**TASK STATEMENT**
For every line in the entries that contains "changed", show the whole line.

+--

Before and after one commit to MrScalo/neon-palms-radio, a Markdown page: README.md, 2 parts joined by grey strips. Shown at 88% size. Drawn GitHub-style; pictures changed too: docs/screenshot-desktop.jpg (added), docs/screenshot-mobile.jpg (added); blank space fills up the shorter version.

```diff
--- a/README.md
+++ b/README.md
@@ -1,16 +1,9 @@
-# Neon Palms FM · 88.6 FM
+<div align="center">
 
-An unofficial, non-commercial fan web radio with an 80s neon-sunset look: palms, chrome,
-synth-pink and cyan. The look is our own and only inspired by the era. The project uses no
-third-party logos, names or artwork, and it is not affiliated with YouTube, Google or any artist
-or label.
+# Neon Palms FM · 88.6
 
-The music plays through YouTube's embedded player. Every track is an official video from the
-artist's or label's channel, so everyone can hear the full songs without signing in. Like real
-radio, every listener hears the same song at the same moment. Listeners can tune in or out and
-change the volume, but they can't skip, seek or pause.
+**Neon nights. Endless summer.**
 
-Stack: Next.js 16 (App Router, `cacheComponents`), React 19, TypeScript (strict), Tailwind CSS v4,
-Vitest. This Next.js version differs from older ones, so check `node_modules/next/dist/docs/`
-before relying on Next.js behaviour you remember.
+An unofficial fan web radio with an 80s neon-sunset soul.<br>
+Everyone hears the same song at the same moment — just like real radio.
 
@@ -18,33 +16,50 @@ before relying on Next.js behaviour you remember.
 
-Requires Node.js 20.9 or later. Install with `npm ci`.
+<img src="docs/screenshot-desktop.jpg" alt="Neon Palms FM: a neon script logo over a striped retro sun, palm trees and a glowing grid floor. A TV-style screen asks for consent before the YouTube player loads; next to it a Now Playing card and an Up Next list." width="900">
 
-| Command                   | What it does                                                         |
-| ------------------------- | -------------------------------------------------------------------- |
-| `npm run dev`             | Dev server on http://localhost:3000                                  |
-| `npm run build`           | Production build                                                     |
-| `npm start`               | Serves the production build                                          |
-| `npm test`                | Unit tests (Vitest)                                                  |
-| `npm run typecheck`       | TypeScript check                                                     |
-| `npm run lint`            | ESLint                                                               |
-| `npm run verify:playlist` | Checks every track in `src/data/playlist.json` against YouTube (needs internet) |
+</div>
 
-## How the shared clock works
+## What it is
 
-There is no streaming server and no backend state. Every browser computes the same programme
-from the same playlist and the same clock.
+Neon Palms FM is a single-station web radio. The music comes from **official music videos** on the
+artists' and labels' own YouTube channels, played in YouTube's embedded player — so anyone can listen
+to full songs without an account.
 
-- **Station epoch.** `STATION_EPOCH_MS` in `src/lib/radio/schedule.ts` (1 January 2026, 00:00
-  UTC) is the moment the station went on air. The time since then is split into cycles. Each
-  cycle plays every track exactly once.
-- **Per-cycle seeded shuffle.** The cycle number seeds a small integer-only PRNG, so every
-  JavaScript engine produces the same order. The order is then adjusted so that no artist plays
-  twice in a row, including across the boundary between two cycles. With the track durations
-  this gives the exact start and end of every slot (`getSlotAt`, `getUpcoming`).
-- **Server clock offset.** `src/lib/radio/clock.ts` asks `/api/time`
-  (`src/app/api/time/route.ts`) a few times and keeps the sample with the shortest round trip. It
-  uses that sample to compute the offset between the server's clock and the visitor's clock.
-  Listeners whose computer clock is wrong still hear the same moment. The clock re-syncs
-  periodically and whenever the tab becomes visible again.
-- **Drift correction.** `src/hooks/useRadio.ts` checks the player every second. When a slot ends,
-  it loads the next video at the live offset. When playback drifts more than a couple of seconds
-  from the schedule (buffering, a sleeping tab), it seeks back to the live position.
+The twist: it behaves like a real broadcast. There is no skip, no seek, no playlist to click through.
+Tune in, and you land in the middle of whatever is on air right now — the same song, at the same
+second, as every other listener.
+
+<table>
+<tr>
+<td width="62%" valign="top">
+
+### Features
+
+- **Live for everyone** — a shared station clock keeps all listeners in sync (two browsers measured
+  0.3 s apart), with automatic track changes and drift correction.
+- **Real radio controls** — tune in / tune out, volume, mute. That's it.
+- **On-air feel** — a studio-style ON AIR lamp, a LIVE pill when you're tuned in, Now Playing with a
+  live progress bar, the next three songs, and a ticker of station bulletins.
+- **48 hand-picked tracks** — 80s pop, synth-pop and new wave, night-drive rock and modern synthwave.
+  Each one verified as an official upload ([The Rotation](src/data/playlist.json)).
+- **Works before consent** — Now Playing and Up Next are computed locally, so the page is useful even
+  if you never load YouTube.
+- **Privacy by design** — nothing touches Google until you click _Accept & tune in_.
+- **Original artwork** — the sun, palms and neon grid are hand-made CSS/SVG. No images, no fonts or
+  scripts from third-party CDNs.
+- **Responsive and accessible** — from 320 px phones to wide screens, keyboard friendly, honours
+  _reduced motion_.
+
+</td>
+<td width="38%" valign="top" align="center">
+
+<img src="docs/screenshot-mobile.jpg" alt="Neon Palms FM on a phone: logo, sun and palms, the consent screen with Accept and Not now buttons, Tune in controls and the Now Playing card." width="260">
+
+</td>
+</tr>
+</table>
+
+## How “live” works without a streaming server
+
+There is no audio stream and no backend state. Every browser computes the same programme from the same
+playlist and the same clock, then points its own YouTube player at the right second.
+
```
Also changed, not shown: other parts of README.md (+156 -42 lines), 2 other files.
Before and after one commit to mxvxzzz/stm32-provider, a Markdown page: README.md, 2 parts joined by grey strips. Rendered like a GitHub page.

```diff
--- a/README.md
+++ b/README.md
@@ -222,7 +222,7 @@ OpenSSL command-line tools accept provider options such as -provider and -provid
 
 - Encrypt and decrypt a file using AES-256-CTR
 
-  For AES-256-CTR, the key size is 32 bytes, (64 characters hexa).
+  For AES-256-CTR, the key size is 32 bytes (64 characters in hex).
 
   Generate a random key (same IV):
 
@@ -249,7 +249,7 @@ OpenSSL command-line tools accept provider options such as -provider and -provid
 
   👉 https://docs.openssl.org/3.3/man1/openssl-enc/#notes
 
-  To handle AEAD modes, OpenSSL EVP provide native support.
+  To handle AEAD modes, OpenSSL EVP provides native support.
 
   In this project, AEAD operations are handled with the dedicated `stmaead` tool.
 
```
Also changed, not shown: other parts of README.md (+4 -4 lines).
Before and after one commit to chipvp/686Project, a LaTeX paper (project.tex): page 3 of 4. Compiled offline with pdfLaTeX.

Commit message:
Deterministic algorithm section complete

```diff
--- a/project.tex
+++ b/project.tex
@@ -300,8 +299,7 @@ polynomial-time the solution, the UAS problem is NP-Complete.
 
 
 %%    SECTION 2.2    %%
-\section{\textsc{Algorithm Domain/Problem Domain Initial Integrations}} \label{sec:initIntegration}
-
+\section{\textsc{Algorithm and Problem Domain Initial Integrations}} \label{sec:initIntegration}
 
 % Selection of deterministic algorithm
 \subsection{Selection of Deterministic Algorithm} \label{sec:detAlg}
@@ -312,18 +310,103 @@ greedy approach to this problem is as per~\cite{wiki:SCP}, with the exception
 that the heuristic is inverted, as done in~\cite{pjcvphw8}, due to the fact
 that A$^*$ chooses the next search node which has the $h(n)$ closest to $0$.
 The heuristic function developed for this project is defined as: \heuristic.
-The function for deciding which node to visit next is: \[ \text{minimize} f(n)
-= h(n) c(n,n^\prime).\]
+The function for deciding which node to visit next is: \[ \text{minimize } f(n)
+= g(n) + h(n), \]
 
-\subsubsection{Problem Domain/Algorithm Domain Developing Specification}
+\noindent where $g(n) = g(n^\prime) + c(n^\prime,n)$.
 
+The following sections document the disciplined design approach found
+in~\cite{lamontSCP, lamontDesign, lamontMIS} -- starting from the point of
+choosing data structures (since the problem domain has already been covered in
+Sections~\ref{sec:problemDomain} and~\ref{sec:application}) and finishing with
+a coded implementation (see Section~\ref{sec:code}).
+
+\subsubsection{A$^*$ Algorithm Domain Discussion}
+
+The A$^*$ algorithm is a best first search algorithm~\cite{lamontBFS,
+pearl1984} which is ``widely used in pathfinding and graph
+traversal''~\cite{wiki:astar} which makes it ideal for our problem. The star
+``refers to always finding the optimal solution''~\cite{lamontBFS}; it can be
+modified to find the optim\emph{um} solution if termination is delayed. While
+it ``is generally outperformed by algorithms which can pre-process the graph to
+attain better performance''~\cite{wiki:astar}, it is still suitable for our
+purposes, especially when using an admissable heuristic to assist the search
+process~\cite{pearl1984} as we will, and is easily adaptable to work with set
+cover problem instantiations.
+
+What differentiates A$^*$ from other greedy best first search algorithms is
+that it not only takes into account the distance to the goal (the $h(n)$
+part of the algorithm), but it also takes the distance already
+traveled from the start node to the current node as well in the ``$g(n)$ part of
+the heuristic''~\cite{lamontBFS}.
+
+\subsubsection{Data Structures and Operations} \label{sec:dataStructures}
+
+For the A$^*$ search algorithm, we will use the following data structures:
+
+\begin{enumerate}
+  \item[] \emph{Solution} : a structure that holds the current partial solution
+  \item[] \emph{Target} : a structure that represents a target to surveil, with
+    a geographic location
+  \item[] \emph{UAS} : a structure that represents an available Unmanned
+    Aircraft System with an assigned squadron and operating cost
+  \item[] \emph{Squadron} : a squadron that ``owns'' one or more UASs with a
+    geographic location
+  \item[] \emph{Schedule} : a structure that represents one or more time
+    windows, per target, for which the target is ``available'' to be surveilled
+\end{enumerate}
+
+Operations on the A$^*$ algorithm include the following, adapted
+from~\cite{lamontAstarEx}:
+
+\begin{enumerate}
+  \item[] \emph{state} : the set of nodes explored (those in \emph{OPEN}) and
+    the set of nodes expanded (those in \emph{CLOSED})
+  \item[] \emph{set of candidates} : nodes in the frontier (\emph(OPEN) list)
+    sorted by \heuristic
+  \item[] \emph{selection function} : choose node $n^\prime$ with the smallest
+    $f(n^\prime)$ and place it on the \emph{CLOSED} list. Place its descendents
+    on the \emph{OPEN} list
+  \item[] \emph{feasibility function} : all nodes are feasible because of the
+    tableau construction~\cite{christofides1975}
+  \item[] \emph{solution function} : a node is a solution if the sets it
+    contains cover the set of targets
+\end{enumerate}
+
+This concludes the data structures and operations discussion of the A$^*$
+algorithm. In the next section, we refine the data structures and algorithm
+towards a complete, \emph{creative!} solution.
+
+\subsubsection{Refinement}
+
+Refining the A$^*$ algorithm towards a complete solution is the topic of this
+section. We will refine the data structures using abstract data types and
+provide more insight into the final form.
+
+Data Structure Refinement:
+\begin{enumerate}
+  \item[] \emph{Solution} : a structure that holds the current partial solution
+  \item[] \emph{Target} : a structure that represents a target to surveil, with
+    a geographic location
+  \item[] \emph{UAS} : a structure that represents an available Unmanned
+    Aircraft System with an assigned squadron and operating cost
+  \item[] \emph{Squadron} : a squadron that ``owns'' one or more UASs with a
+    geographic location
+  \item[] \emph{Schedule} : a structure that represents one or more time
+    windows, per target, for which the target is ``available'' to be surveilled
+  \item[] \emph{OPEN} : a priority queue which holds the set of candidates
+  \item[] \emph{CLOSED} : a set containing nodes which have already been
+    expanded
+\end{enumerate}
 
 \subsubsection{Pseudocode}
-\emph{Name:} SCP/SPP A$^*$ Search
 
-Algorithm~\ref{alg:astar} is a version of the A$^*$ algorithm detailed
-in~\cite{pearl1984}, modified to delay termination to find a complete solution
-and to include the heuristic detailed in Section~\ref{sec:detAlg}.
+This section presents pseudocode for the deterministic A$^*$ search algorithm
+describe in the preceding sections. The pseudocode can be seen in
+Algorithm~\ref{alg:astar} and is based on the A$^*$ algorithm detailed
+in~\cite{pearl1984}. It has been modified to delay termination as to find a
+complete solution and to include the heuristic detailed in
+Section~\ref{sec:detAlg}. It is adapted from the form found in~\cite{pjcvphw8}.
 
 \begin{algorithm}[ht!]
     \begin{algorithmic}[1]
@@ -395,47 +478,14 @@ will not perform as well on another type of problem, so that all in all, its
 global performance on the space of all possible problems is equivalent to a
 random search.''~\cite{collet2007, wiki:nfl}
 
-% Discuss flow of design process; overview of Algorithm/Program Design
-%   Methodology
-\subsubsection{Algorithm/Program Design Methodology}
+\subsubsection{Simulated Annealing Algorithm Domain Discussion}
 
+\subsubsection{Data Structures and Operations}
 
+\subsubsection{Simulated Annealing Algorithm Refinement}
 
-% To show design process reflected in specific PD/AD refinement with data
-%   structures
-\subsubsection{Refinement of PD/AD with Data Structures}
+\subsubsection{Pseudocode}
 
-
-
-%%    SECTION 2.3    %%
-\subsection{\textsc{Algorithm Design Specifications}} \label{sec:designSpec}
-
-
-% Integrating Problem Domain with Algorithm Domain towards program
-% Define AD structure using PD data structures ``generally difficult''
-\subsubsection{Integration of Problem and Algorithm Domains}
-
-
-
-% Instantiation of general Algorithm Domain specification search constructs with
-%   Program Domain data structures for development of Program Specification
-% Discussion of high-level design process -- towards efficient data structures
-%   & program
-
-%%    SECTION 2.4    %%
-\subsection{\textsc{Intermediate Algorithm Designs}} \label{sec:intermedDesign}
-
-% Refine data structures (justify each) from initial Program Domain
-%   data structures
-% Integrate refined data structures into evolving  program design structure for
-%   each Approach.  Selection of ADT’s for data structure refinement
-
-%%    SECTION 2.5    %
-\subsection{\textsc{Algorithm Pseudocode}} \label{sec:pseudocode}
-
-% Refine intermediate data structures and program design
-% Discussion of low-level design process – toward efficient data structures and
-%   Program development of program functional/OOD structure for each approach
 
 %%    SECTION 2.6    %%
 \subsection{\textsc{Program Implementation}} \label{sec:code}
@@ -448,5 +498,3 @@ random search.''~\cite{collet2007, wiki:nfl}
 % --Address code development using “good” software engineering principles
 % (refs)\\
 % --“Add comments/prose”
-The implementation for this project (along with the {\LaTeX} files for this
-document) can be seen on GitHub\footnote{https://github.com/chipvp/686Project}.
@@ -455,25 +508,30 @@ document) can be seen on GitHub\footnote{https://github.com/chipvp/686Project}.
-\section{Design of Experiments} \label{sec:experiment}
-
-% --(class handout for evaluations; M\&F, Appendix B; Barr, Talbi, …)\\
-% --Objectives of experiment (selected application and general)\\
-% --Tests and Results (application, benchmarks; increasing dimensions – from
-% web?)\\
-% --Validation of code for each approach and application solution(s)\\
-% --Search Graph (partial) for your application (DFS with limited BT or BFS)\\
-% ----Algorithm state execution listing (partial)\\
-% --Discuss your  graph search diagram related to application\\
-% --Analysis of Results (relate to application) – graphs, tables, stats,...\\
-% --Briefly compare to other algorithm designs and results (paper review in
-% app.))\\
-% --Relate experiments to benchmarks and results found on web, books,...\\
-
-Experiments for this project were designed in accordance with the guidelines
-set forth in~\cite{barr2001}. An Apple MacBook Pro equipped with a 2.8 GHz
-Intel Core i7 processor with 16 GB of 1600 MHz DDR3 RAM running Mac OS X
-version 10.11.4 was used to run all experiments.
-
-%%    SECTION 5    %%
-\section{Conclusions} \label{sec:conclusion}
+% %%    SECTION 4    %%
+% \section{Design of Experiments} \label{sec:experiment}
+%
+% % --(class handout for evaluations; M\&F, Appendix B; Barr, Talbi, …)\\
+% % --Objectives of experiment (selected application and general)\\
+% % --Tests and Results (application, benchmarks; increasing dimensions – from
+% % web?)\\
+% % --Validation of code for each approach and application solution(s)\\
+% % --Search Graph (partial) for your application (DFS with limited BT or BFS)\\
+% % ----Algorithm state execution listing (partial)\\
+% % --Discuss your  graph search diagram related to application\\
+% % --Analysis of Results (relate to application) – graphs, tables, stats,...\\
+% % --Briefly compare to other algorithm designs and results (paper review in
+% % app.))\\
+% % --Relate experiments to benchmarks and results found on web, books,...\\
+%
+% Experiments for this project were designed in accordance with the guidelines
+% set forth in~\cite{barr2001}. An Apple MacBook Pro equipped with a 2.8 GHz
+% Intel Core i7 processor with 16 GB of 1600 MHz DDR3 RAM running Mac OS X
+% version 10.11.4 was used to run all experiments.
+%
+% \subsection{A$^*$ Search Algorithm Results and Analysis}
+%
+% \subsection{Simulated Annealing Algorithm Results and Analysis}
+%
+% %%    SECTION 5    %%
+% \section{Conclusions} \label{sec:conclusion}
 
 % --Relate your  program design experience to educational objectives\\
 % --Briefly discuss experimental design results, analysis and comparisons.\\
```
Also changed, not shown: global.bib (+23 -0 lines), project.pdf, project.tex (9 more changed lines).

+--

**SOLUTION BELOW**
Before and after one commit to MrScalo/neon-palms-radio, a Markdown page: README.md, 2 parts joined by grey strips. Shown at 88% size. Drawn GitHub-style; pictures changed too: docs/screenshot-desktop.jpg (added), docs/screenshot-mobile.jpg (added); blank space fills up the shorter version.
Also changed, not shown: other parts of README.md (+156 -42 lines), 2 other files.
Also changed, not shown: other parts of README.md (+4 -4 lines).
Also changed, not shown: global.bib (+23 -0 lines), project.pdf, project.tex (9 more changed lines).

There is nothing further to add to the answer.